DATA FOR THIS TASK.
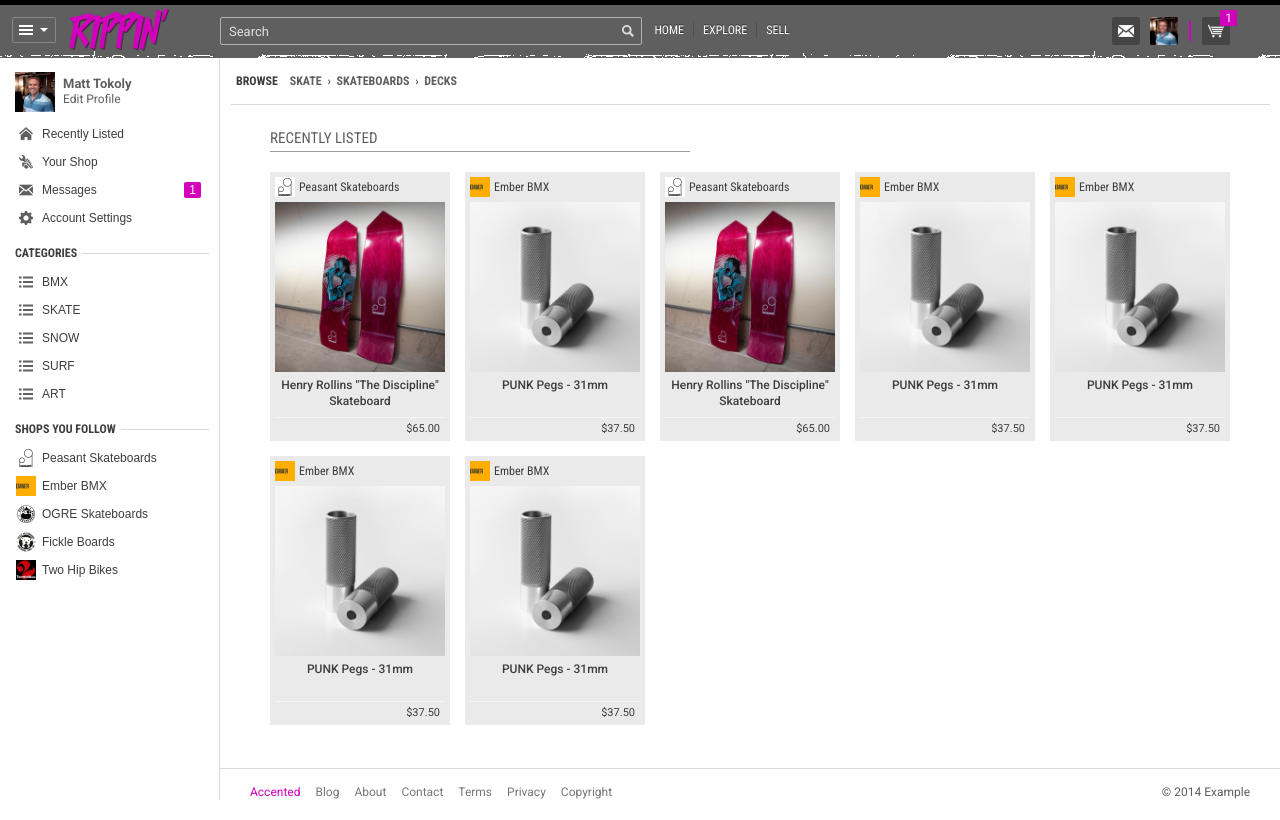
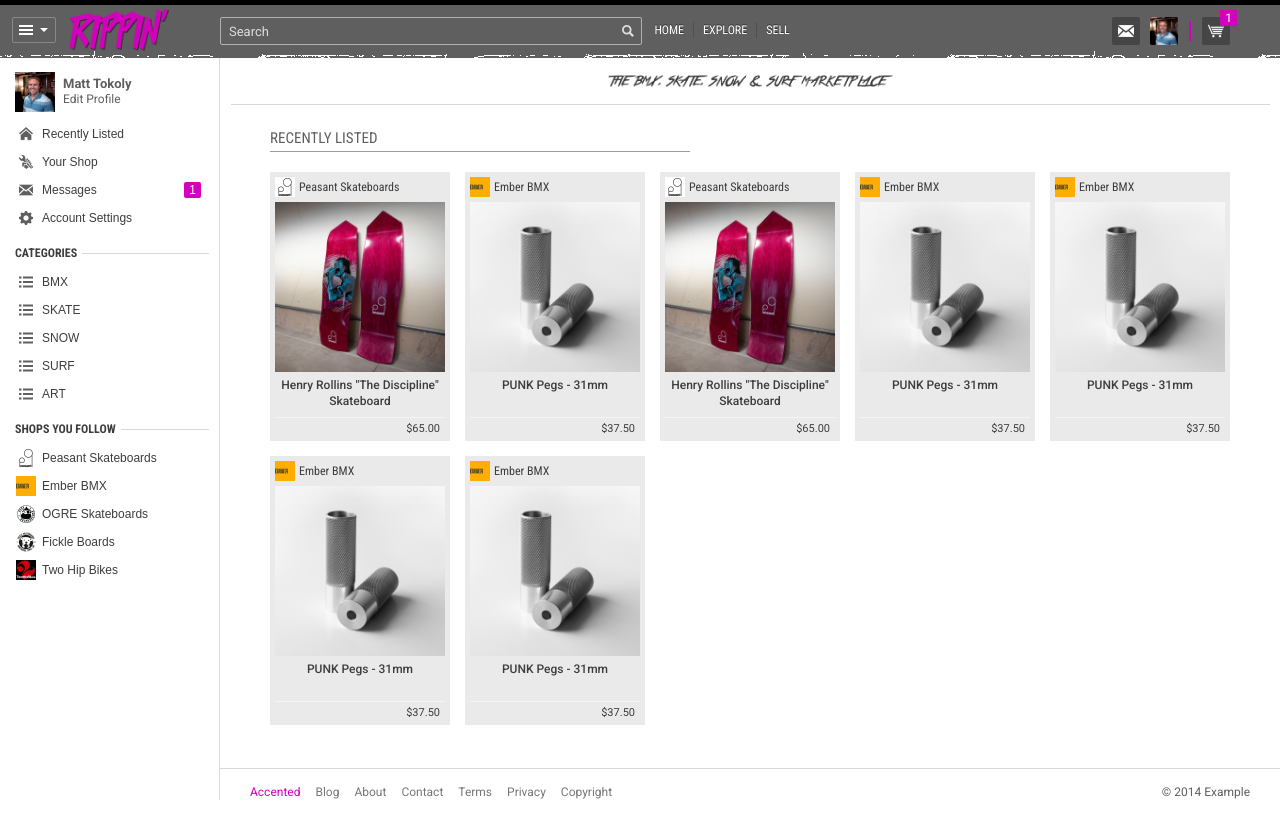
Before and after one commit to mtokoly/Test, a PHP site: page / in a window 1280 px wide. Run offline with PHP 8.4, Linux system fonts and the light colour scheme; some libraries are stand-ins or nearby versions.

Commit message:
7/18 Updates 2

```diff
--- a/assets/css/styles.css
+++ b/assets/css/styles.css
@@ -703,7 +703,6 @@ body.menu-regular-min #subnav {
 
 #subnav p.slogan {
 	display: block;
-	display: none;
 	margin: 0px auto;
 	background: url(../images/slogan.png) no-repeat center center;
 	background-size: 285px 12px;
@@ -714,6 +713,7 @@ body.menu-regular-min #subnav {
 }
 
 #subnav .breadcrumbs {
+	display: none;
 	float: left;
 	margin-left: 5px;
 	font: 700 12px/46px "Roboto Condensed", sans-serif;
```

---

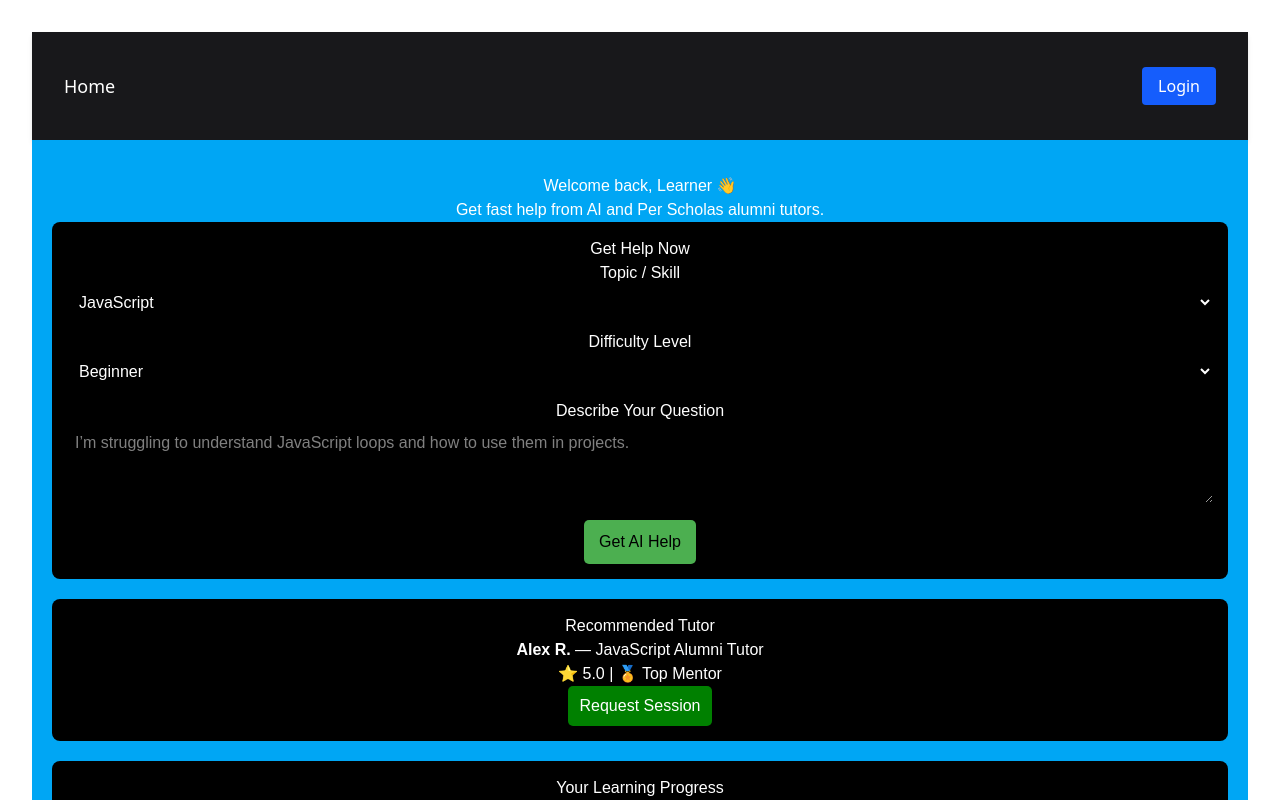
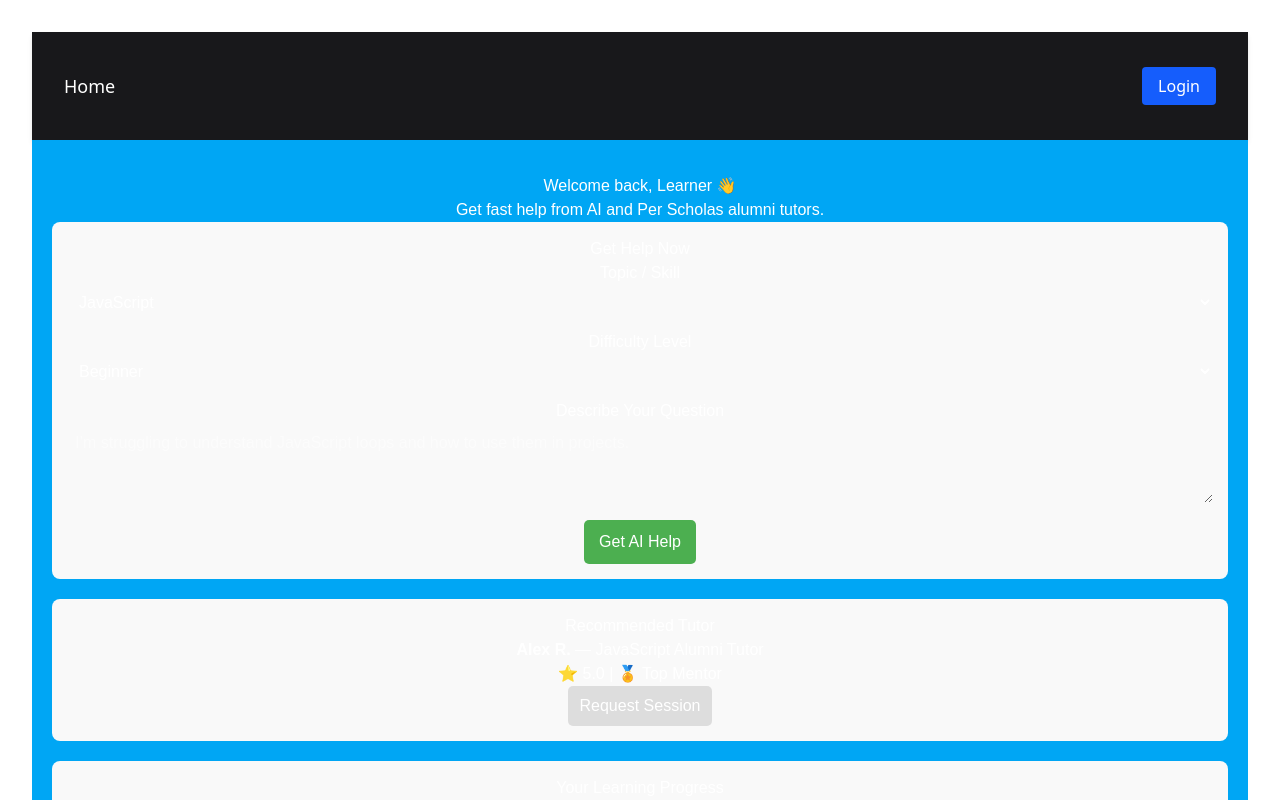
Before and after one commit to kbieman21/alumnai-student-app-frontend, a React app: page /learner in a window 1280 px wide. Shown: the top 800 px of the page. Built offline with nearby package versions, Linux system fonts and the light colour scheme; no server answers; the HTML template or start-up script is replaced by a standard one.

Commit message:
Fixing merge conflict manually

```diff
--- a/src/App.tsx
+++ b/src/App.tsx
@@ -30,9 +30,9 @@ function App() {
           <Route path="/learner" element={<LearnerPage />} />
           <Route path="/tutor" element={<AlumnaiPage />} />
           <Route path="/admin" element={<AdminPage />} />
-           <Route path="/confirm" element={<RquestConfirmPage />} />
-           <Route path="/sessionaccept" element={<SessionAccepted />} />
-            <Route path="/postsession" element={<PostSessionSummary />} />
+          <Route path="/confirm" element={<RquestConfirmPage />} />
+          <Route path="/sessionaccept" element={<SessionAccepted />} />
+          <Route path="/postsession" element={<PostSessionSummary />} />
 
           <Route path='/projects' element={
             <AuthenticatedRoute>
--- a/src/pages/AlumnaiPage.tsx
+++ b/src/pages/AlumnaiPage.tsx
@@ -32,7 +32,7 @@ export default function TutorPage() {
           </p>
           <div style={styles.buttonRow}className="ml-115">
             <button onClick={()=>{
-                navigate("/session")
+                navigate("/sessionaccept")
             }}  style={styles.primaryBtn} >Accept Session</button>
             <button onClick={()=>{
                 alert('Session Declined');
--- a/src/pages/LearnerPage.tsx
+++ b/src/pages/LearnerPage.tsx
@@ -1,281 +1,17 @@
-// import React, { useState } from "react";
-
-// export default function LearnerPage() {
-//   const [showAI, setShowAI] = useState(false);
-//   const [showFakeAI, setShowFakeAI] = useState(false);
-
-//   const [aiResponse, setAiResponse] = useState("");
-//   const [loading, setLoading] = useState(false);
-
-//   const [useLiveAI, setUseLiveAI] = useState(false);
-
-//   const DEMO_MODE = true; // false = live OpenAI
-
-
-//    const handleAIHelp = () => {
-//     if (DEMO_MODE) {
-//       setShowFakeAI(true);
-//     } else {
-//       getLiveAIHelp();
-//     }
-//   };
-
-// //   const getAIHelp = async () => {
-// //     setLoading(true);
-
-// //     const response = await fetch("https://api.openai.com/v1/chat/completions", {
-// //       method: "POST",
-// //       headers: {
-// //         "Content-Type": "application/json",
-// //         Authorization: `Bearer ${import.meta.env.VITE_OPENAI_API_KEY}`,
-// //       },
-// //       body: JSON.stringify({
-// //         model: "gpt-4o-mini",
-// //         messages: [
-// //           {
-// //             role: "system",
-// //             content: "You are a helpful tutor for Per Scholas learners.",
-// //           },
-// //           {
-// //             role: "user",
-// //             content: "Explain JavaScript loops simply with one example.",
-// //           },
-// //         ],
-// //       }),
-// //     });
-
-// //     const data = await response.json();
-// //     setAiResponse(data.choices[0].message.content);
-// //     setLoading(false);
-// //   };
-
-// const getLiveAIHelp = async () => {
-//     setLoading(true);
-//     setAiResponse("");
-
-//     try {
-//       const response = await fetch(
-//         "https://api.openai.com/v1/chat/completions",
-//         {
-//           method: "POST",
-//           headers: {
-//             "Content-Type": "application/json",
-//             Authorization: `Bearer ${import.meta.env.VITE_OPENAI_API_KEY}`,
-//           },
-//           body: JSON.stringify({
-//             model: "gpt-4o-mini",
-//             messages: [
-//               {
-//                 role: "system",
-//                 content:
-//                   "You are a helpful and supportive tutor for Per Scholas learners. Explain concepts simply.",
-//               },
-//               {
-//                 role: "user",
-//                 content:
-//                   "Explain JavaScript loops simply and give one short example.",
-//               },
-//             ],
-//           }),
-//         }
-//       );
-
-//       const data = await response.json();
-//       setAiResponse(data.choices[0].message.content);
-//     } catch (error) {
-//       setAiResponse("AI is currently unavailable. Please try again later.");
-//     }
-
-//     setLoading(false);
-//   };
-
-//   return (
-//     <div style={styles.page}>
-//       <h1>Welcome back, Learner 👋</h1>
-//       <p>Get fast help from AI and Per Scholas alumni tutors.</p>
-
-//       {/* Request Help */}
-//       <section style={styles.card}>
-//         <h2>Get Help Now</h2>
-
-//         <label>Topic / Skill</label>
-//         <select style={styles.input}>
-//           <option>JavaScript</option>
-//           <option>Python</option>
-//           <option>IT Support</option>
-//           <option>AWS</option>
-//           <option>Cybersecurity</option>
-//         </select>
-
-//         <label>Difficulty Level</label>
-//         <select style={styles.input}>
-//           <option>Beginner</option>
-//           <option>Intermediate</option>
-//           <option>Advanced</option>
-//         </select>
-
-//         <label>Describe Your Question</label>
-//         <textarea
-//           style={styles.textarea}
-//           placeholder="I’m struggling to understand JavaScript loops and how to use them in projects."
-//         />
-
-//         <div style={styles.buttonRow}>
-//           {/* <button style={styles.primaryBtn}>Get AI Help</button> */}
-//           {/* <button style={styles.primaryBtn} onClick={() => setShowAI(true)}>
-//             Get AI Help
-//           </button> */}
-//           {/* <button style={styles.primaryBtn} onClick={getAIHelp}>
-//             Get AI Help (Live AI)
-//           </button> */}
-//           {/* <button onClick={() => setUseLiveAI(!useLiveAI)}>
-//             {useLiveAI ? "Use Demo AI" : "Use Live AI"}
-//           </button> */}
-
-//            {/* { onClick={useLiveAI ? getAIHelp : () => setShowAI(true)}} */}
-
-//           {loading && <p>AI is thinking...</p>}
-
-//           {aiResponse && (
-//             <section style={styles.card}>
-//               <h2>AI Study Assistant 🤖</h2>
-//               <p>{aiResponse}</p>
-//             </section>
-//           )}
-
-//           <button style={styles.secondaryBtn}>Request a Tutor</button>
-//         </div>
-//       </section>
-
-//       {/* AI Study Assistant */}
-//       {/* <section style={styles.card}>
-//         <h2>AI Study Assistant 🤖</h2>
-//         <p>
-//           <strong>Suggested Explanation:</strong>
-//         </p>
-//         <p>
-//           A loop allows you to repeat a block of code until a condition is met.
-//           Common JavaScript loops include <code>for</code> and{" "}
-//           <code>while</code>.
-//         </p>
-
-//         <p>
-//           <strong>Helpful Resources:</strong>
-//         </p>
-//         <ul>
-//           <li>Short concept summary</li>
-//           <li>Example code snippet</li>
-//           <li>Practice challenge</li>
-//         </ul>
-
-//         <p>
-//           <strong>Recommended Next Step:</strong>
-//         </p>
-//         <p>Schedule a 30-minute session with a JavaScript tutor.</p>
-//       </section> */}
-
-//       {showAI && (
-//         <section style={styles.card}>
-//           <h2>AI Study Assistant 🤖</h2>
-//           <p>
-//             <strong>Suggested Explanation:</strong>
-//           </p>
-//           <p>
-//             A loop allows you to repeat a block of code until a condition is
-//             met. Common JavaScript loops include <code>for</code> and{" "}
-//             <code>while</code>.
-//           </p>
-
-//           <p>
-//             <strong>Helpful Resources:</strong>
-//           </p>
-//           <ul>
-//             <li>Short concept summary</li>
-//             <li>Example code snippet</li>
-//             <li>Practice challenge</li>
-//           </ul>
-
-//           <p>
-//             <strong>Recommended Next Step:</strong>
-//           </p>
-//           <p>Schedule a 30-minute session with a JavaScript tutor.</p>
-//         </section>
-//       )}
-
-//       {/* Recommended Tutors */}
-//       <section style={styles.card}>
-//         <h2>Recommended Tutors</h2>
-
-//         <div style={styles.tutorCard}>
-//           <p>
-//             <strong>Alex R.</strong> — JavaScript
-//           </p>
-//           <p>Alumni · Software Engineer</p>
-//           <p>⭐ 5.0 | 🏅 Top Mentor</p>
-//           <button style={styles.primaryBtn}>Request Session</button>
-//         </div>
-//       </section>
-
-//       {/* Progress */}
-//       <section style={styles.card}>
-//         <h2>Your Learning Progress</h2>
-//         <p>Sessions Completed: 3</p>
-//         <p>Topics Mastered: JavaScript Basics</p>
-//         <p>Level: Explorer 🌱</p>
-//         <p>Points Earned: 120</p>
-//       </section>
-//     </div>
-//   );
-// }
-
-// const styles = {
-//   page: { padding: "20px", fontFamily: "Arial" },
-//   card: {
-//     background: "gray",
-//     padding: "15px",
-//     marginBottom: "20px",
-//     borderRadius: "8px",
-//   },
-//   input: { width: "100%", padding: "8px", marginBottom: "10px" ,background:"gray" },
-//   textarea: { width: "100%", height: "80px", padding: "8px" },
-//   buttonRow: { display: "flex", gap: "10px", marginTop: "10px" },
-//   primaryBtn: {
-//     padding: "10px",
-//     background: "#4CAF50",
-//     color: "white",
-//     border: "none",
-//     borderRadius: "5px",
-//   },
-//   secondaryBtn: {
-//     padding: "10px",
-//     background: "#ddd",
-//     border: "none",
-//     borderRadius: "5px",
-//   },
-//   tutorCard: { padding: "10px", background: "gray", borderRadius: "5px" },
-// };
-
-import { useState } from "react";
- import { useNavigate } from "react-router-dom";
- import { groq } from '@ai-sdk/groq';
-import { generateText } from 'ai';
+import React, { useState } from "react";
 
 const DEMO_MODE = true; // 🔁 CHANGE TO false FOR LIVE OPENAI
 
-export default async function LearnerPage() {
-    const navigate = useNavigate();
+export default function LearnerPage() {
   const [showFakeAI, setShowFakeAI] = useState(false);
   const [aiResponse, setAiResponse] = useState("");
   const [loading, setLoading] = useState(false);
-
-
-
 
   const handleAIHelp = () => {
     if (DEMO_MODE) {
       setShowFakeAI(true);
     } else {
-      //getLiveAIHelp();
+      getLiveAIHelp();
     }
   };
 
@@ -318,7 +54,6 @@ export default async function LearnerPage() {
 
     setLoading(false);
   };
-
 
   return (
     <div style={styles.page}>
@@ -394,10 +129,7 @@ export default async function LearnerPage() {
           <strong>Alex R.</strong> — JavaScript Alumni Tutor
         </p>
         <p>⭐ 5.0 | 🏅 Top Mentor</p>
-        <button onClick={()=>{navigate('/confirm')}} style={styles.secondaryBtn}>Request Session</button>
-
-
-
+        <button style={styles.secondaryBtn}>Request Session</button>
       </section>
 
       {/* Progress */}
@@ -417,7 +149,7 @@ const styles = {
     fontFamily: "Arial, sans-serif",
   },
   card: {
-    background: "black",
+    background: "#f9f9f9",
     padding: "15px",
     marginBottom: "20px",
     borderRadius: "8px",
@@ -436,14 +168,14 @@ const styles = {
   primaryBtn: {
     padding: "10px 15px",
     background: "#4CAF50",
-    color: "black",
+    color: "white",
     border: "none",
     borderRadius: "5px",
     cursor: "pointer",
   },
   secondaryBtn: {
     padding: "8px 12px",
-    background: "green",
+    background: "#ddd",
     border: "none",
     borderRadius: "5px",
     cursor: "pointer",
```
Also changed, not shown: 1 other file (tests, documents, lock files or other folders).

WORK INSTRUCTION.
Would you please copy every line from the listing above that contains the word "false"?

TASK RESULT.
-//   const [showAI, setShowAI] = useState(false);
-//   const [showFakeAI, setShowFakeAI] = useState(false);
-//   const [loading, setLoading] = useState(false);
-//   const [useLiveAI, setUseLiveAI] = useState(false);
-//   const DEMO_MODE = true; // false = live OpenAI
-// //     setLoading(false);
-//     setLoading(false);
 const DEMO_MODE = true; // 🔁 CHANGE TO false FOR LIVE OPENAI
   const [showFakeAI, setShowFakeAI] = useState(false);
   const [loading, setLoading] = useState(false);
     setLoading(false);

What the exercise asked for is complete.